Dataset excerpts
BEGIN

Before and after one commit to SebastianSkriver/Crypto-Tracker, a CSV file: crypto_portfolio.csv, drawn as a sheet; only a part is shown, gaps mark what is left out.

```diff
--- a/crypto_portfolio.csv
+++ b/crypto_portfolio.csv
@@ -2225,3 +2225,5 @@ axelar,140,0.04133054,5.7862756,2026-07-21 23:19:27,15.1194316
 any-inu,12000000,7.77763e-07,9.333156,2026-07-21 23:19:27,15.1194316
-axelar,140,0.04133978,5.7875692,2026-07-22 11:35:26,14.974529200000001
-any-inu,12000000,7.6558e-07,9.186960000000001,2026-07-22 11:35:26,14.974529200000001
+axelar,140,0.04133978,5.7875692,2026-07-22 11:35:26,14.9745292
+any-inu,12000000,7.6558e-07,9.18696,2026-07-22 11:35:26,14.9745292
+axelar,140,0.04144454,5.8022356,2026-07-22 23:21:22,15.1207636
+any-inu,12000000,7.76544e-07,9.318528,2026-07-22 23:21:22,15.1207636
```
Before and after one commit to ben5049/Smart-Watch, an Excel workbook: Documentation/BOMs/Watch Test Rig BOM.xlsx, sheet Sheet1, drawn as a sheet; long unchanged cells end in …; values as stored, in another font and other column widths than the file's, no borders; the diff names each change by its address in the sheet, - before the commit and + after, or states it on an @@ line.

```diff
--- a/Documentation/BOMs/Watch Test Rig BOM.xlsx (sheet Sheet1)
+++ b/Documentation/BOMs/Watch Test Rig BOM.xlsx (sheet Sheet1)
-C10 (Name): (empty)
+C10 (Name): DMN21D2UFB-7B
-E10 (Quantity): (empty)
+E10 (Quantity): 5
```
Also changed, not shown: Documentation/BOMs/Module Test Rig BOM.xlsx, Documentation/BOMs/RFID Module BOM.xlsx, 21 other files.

END

Instructions to follow: Your reply must be a faithful copy of each entry above.

Reply:
Before and after one commit to SebastianSkriver/Crypto-Tracker, a CSV file: crypto_portfolio.csv, drawn as a sheet; only a part is shown, gaps mark what is left out.

```diff
--- a/crypto_portfolio.csv
+++ b/crypto_portfolio.csv
@@ -2225,3 +2225,5 @@ axelar,140,0.04133054,5.7862756,2026-07-21 23:19:27,15.1194316
 any-inu,12000000,7.77763e-07,9.333156,2026-07-21 23:19:27,15.1194316
-axelar,140,0.04133978,5.7875692,2026-07-22 11:35:26,14.974529200000001
-any-inu,12000000,7.6558e-07,9.186960000000001,2026-07-22 11:35:26,14.974529200000001
+axelar,140,0.04133978,5.7875692,2026-07-22 11:35:26,14.9745292
+any-inu,12000000,7.6558e-07,9.18696,2026-07-22 11:35:26,14.9745292
+axelar,140,0.04144454,5.8022356,2026-07-22 23:21:22,15.1207636
+any-inu,12000000,7.76544e-07,9.318528,2026-07-22 23:21:22,15.1207636
```
Before and after one commit to ben5049/Smart-Watch, an Excel workbook: Documentation/BOMs/Watch Test Rig BOM.xlsx, sheet Sheet1, drawn as a sheet; long unchanged cells end in …; values as stored, in another font and other column widths than the file's, no borders; the diff names each change by its address in the sheet, - before the commit and + after, or states it on an @@ line.

```diff
--- a/Documentation/BOMs/Watch Test Rig BOM.xlsx (sheet Sheet1)
+++ b/Documentation/BOMs/Watch Test Rig BOM.xlsx (sheet Sheet1)
-C10 (Name): (empty)
+C10 (Name): DMN21D2UFB-7B
-E10 (Quantity): (empty)
+E10 (Quantity): 5
```
Also changed, not shown: Documentation/BOMs/Module Test Rig BOM.xlsx, Documentation/BOMs/RFID Module BOM.xlsx, 21 other files.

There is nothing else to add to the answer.